Musical Bow

  January 04, 2022   Read time 4 min
Musical Bow
THE MUSICAL BOW. The hunter’s bow is a familiar object; the two ends of a flexible and curved rod are connected by a string.

Since the musical bow is identical in shape, many anthropologists believed it was derived from the hunter’s bow; hunters, they said, perceived the humming of the snapped string and began to use their bows as musical instruments. This is plausible but wrong, like many plausible explanations. Those forms of the musical bow which we have good reason to believe are the oldest have nothing to do with a hunter’s bow. They are ten feet long and therefore useless for shooting. Some of them are idiochordic; that is, the string is formed from a strip split from the same piece of cane of which the instrument is made, but still attached to it at either end. This natural string must be raised off the bow by bridges, and therefore cannot be used for shooting. Furthermore, all of these bows require a resonator; without a sound-amplifying contrivance the instrument is scarcely audible.

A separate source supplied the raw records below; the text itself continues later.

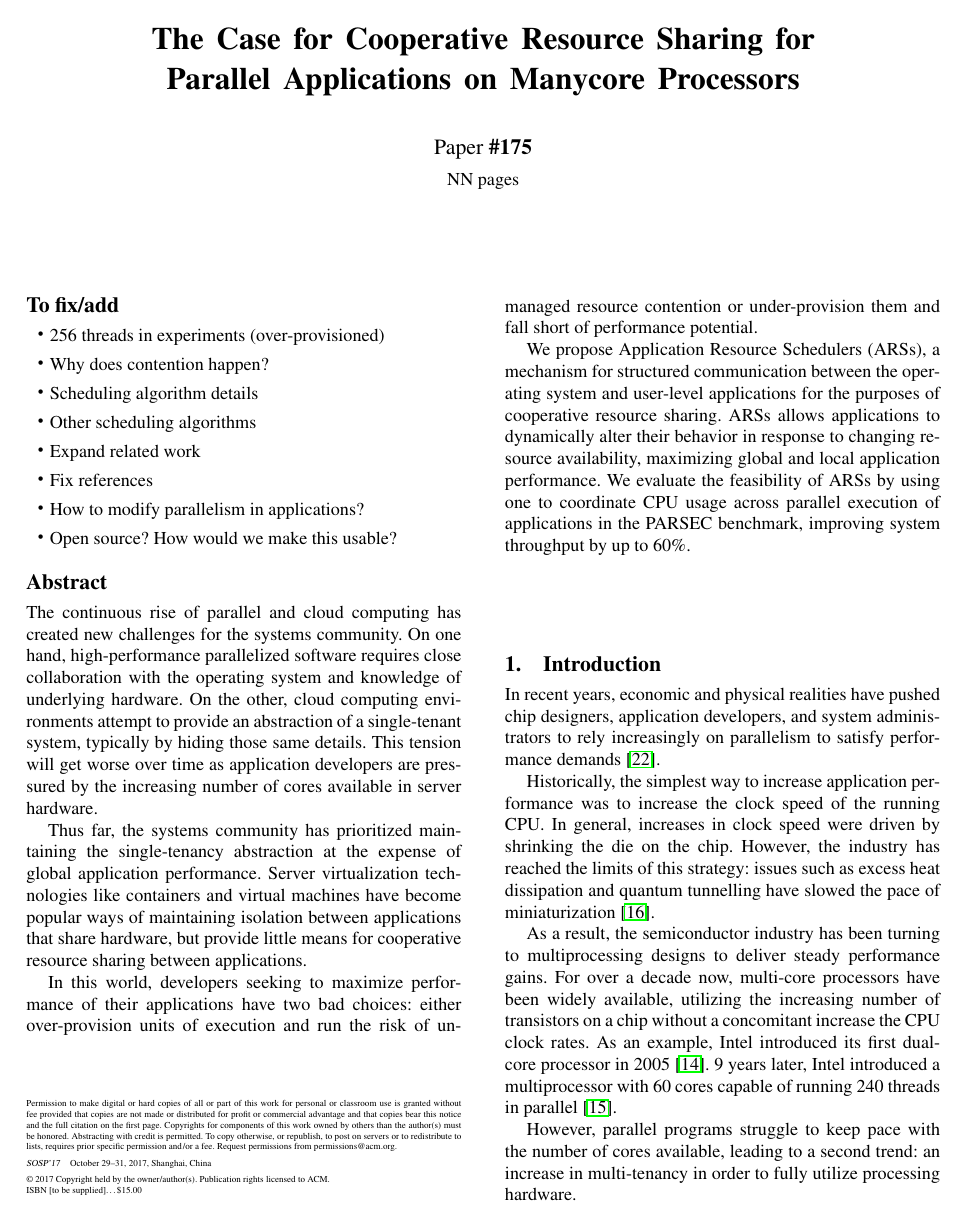
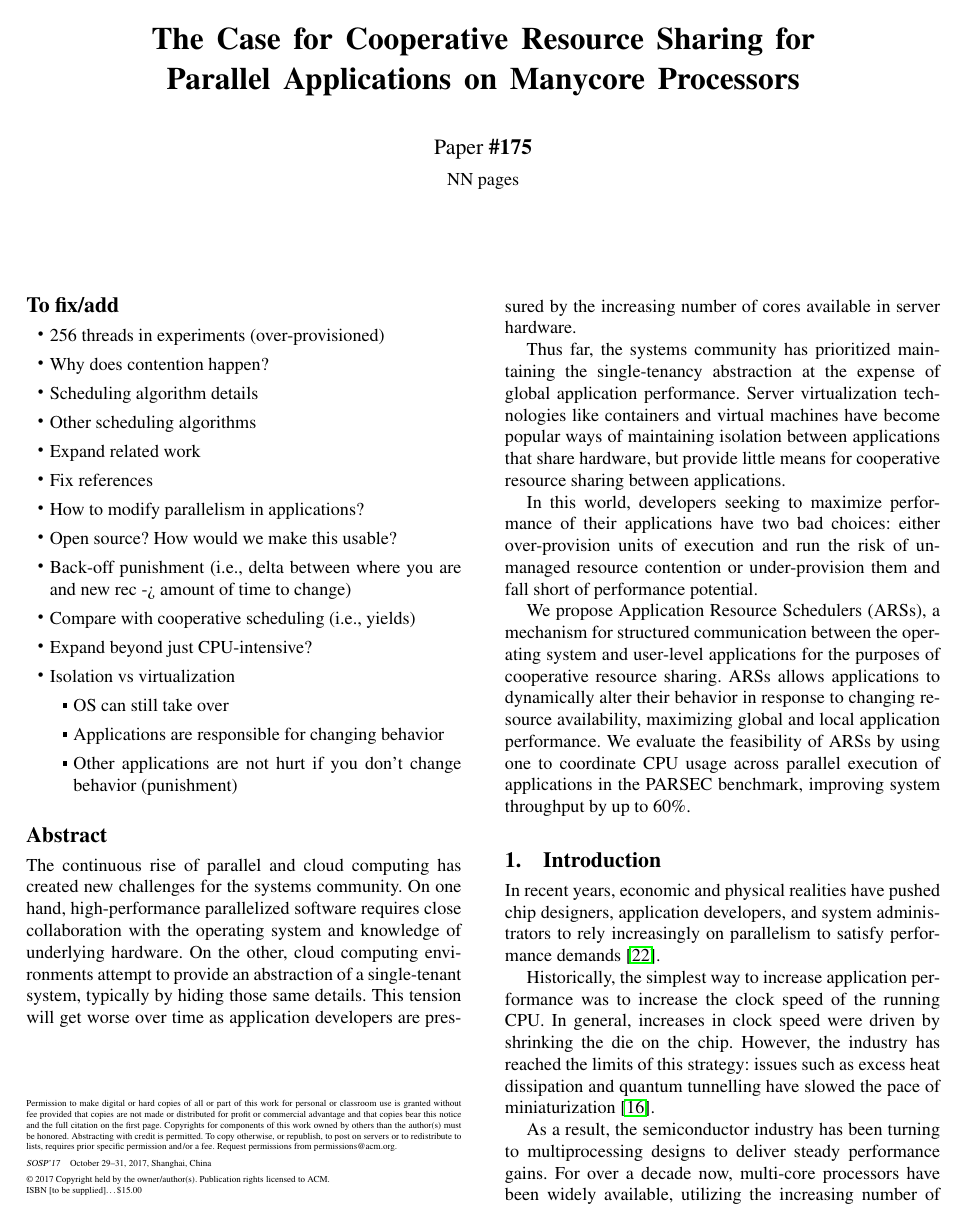
Before and after one commit to danielsuo/turkey, a LaTeX paper (paper/main.tex, which reads paper/tex/preamble.tex): page 1 of 11. Compiled offline with pdfLaTeX; a missing font is replaced by an installed copy or a similar font.

```diff
--- a/paper/main.tex
+++ b/paper/main.tex
@@ -19,6 +19,15 @@
     \item Fix references
     \item How to modify parallelism in applications?
     \item Open source? How would we make this usable?
+    \item Back-off punishment (i.e., delta between where you are and new rec -> amount of time to change)
+    \item Compare with cooperative scheduling (i.e., yields)
+    \item Expand beyond just CPU-intensive?
+    \item Isolation vs virtualization
+    \begin{itemize}
+      \item OS can still take over
+      \item Applications are responsible for changing behavior
+      \item Other applications are not hurt if you don't change behavior (punishment)
+    \end{itemize}
 \end{itemize}
 
 \input{tex/00-abstract.tex}
--- a/paper/tex/preamble.tex
+++ b/paper/tex/preamble.tex
@@ -3,6 +3,7 @@
 \usepackage{url}
 \usepackage{hyperref}
 \usepackage{amssymb}
+\usepackage{amsmath}
 \usepackage{todonotes}
 \usepackage{graphicx}
 \usepackage{subcaption}
```
Also changed, not shown: paper/tex/07-evaluation.tex (+1 -1 lines), paper/main.pdf (added), 3 other files.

Finally, musical bows were not associated with hunters’ beliefs and ceremonies. With the Cora in Mexico, the calabash bowl on which the bow rests is a sacred emblem of the goddess of the earth and moon; among many tribes only the women play it; in Rhodesia it is the instrument played at girls’ initiations; and the Washambala in eastern Africa believe that a man cannot get a wife if a string of the musical bow breaks while he is making it. In a tale of the East African Wahehe, a man goes on a journey with a girl, has her drink from a brook and breaks her neck when she is bent over the water. At once she is transformed into a musical bow; the back bone becomes the wood, her head the resonator, and her limbs the strings. Similar stories are found in northern mythology.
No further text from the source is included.